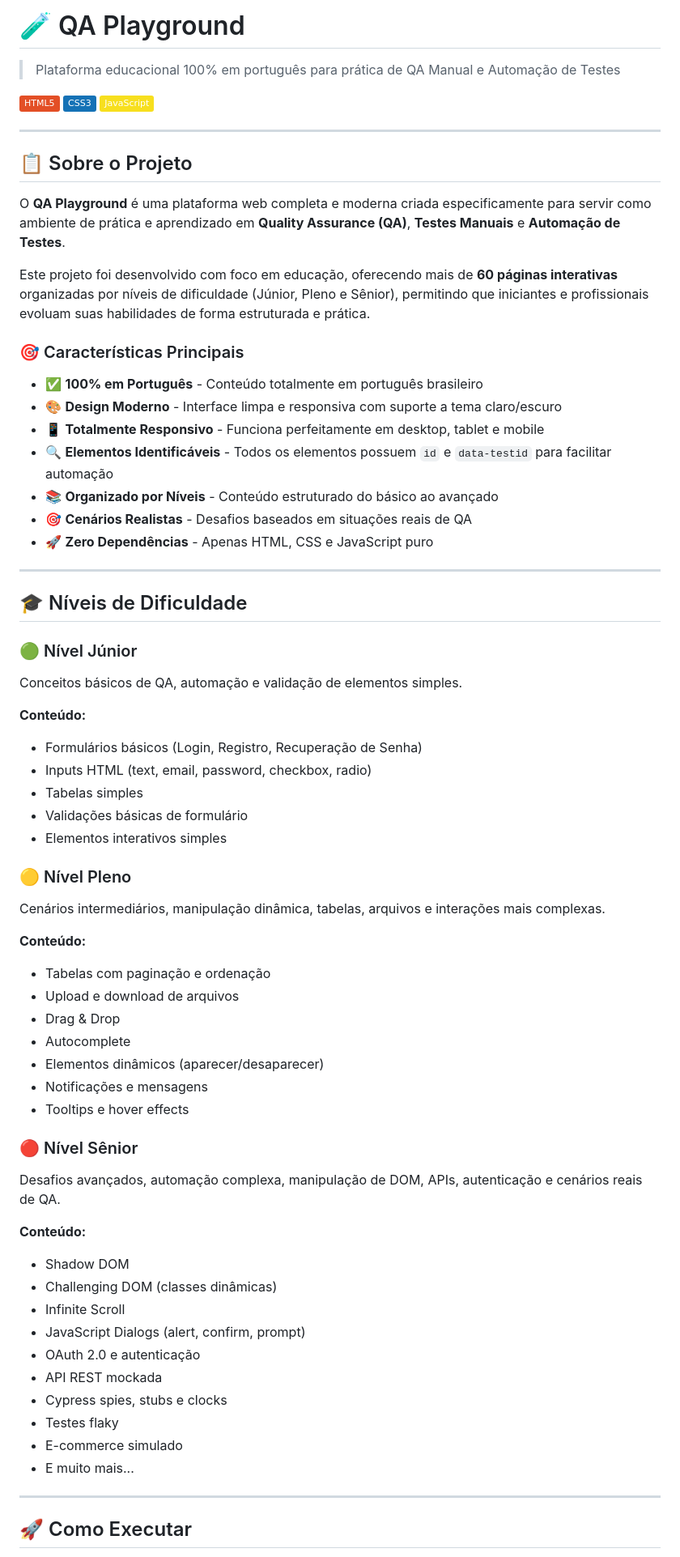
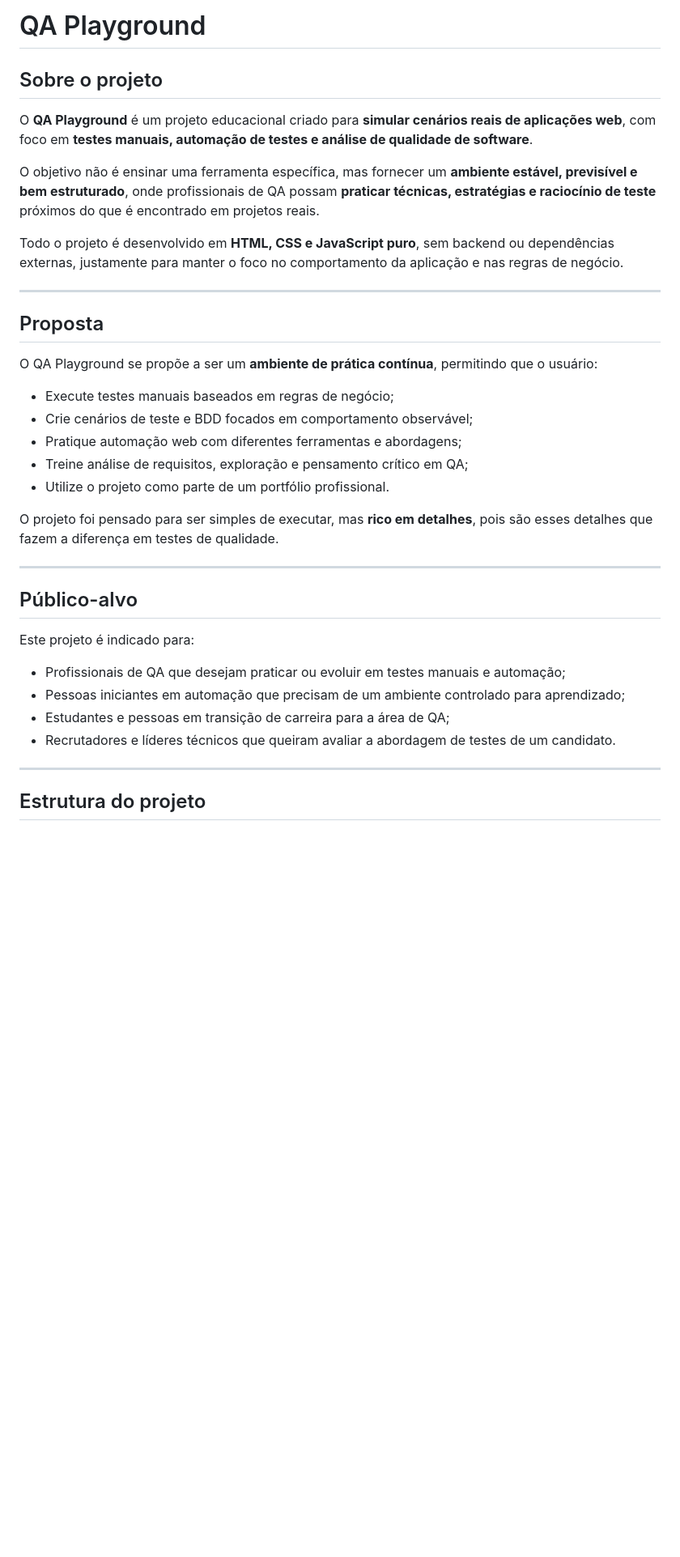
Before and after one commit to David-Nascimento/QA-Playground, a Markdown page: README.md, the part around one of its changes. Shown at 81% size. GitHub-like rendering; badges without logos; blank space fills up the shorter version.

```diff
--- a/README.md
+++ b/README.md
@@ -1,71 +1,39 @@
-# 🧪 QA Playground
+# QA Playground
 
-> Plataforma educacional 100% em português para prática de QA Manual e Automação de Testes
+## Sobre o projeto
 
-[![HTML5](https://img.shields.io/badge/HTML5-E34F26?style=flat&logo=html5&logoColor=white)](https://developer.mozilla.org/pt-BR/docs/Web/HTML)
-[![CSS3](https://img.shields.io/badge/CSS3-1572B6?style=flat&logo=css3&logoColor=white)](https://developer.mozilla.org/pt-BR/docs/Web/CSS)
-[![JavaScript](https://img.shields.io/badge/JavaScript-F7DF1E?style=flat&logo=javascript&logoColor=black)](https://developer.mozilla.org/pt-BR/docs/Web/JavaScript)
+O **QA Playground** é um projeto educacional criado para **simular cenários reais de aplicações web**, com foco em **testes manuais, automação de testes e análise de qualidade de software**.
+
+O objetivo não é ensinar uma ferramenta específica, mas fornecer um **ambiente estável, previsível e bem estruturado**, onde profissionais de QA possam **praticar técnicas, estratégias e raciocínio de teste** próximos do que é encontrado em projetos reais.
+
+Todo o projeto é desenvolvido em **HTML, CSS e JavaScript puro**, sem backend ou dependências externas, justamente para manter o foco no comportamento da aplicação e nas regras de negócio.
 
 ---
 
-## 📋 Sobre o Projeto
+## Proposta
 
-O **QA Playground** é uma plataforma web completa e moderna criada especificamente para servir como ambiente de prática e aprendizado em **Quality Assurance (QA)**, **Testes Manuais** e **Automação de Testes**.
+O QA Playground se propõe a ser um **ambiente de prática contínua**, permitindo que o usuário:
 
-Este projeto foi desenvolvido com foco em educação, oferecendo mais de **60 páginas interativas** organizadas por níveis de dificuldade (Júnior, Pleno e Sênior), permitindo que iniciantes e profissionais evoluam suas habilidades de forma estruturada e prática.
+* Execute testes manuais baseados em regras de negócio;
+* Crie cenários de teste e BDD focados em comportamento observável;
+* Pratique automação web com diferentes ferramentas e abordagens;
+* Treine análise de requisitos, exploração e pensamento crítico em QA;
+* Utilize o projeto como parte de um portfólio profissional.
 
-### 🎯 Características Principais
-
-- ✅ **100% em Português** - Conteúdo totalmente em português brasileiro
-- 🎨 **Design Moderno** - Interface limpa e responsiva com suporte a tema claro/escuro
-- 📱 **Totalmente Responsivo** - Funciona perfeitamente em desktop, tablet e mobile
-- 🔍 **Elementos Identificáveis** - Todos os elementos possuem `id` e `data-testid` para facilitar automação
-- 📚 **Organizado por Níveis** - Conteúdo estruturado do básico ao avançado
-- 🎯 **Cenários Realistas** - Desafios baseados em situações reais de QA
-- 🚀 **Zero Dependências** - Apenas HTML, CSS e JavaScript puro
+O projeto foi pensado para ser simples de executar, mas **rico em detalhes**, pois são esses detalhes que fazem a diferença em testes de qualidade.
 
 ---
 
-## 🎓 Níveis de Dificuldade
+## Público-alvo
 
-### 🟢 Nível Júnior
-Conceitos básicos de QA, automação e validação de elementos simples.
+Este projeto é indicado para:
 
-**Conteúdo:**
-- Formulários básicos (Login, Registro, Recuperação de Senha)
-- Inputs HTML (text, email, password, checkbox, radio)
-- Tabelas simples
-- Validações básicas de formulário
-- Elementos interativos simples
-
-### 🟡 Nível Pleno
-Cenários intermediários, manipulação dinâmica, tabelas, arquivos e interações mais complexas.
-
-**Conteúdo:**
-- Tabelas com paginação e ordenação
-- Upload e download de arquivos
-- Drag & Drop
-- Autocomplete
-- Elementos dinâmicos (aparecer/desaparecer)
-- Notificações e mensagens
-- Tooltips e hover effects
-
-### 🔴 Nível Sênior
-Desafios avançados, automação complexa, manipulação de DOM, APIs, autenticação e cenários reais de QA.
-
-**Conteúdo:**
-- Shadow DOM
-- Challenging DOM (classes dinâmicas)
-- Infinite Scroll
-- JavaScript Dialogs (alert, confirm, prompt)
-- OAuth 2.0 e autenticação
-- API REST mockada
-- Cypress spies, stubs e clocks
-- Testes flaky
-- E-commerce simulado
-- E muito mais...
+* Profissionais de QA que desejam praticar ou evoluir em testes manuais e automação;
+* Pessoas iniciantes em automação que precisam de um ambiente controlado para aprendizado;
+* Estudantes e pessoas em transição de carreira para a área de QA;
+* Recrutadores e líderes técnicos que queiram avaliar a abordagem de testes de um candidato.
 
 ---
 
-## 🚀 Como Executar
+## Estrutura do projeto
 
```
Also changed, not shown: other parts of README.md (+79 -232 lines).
* * *
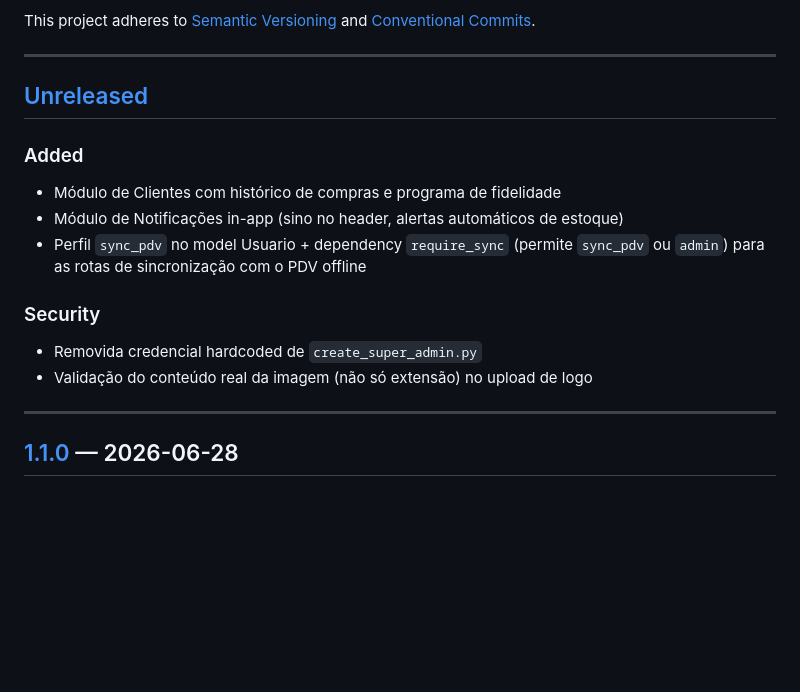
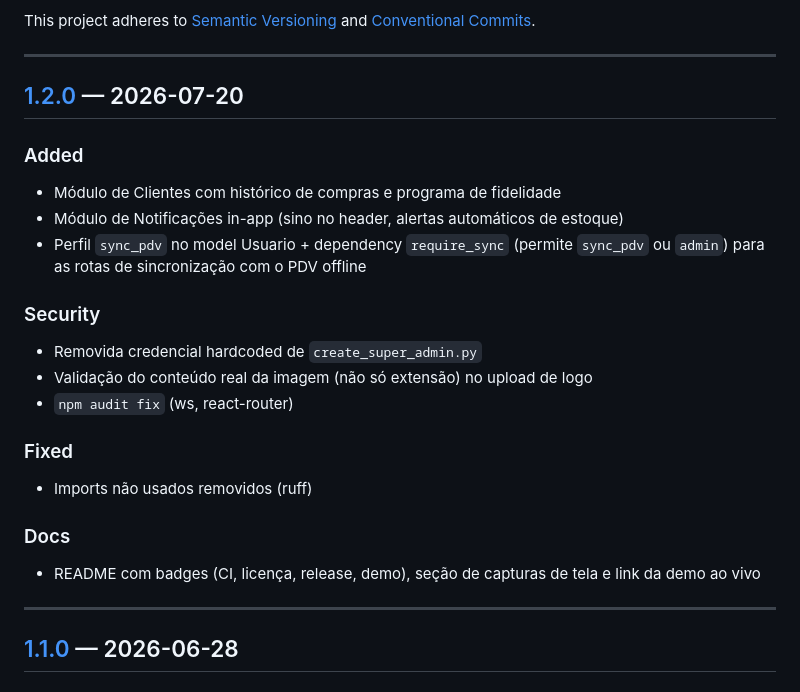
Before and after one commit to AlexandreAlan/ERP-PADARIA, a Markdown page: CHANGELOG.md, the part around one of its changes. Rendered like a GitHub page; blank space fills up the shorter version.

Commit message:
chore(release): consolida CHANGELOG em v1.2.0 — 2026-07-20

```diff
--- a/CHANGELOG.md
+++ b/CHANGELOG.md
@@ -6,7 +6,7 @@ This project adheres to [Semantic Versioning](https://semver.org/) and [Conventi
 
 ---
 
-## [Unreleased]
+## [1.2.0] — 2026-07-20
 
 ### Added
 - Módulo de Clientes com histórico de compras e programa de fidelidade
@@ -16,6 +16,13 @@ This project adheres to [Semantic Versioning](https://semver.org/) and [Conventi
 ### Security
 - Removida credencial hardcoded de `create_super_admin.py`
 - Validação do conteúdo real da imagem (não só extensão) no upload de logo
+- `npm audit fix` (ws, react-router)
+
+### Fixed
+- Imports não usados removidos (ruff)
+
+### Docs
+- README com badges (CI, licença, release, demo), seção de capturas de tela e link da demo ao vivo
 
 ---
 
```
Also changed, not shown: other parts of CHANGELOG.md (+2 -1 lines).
==
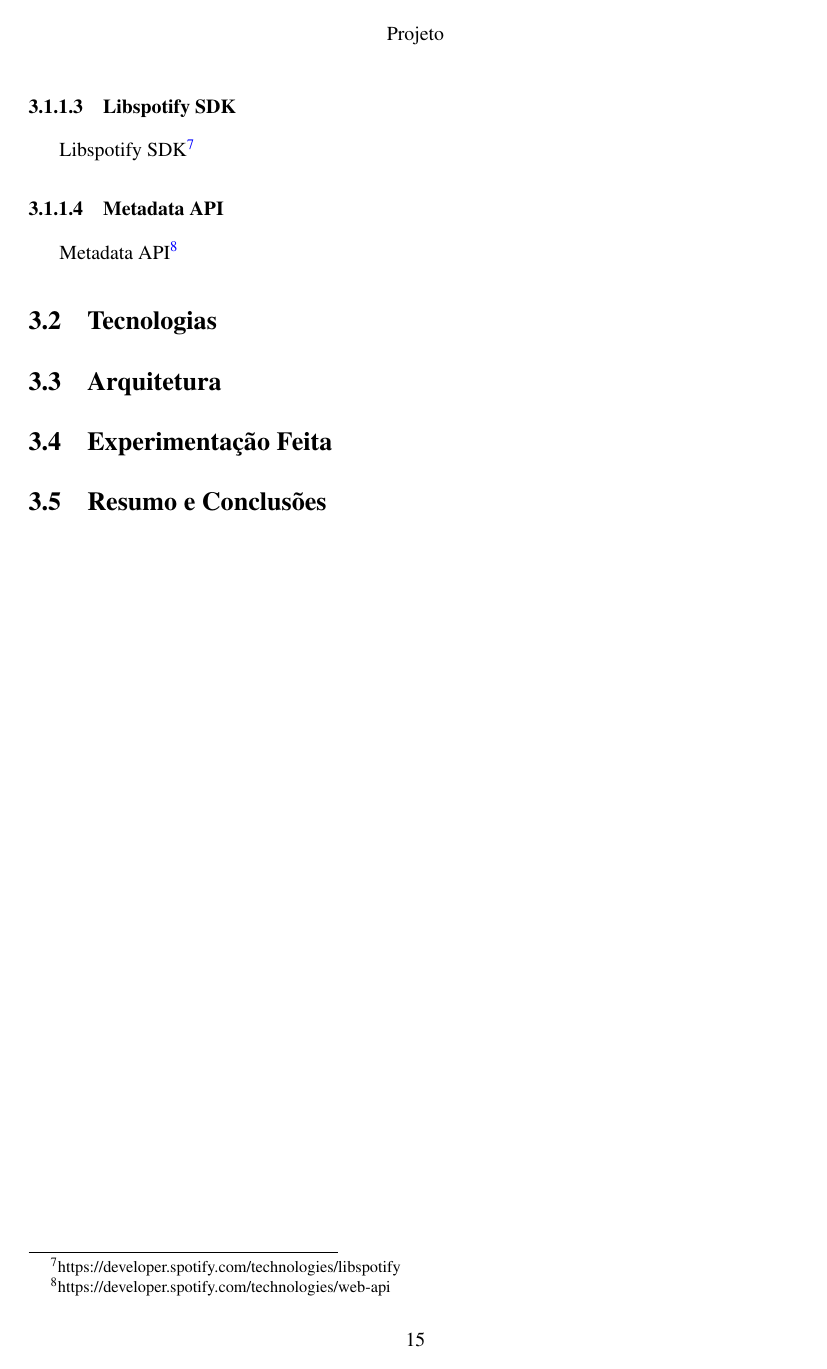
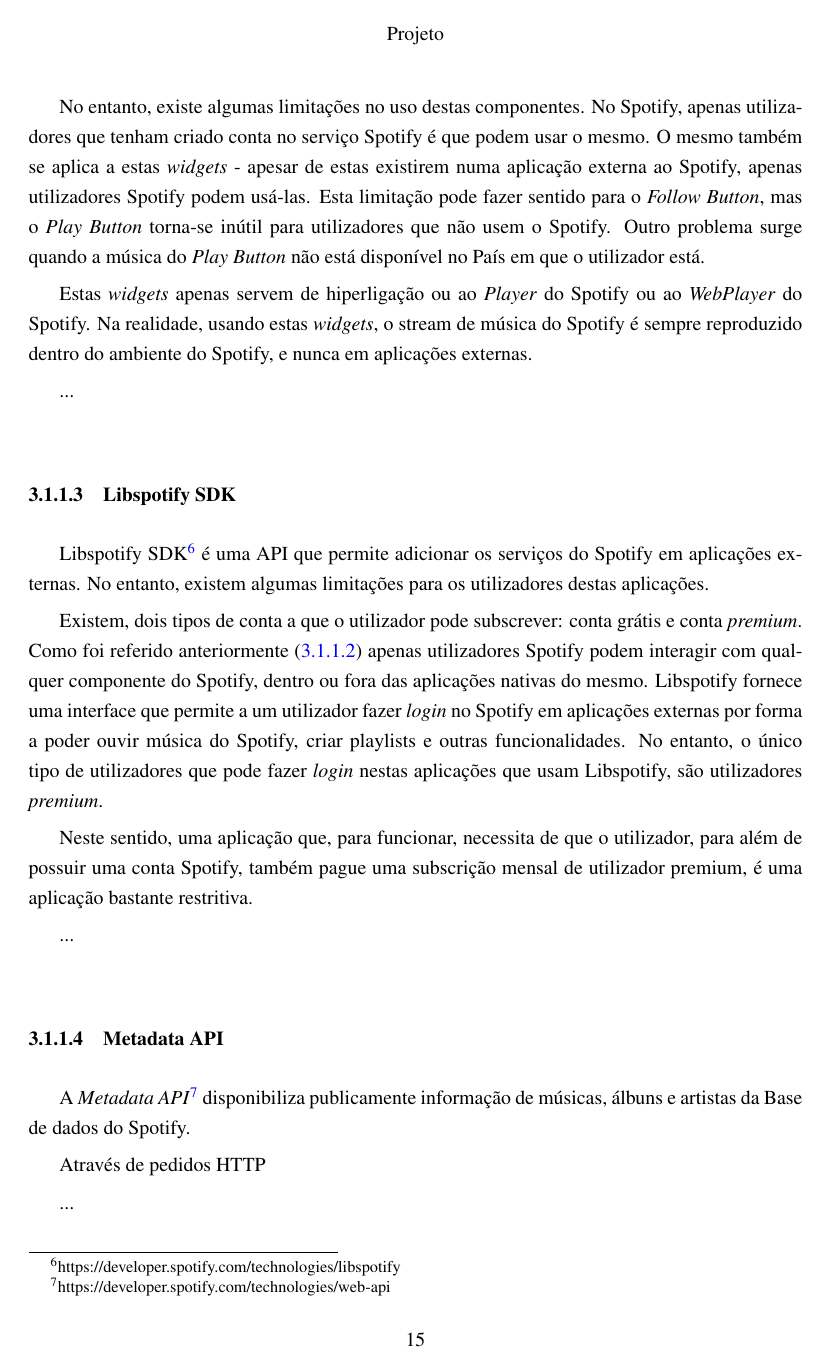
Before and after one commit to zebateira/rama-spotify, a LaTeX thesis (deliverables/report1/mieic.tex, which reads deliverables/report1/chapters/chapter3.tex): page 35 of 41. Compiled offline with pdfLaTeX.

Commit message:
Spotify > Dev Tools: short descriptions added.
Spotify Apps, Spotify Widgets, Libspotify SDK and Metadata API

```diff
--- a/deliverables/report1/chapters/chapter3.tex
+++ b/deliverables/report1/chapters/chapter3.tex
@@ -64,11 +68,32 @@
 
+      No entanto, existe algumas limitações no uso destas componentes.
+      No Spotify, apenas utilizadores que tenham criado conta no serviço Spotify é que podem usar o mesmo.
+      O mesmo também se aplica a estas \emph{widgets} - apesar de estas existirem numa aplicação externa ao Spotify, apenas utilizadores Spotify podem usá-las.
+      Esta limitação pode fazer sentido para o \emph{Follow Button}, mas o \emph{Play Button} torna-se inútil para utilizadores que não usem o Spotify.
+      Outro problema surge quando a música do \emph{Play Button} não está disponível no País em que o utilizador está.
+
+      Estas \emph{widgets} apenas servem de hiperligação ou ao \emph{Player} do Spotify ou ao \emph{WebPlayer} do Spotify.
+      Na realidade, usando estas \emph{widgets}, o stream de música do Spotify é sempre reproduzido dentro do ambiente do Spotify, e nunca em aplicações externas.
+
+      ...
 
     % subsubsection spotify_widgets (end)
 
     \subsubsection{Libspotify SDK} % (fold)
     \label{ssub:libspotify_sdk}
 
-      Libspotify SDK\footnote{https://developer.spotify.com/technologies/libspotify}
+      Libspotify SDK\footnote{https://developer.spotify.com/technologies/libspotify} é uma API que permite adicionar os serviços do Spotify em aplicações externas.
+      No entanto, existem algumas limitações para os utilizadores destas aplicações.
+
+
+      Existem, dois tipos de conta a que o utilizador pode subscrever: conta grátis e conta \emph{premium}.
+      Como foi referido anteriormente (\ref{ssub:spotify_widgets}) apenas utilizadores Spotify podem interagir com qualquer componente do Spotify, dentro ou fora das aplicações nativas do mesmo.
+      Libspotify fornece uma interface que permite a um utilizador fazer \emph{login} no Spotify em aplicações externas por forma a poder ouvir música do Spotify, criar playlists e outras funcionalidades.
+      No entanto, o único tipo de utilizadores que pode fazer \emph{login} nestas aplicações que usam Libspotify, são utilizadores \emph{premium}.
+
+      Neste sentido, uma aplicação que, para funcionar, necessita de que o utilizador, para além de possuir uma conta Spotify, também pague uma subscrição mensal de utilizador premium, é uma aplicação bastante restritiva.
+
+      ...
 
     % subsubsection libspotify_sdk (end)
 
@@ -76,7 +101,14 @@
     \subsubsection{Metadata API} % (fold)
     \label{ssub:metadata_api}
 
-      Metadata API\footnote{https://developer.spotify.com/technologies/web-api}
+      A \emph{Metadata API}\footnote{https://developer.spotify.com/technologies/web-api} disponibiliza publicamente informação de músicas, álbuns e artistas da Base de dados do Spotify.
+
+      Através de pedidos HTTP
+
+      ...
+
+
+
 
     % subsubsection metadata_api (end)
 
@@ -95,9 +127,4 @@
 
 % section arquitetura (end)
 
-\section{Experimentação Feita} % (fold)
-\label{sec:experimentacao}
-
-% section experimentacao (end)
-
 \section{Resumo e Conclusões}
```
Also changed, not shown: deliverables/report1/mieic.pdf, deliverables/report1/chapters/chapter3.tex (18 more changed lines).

■ TASK DESCRIPTION
Check each line of the listing above for the word "HTML". Then state how many lines have it, and nothing further.

■ OUTPUT OF THE TASK
4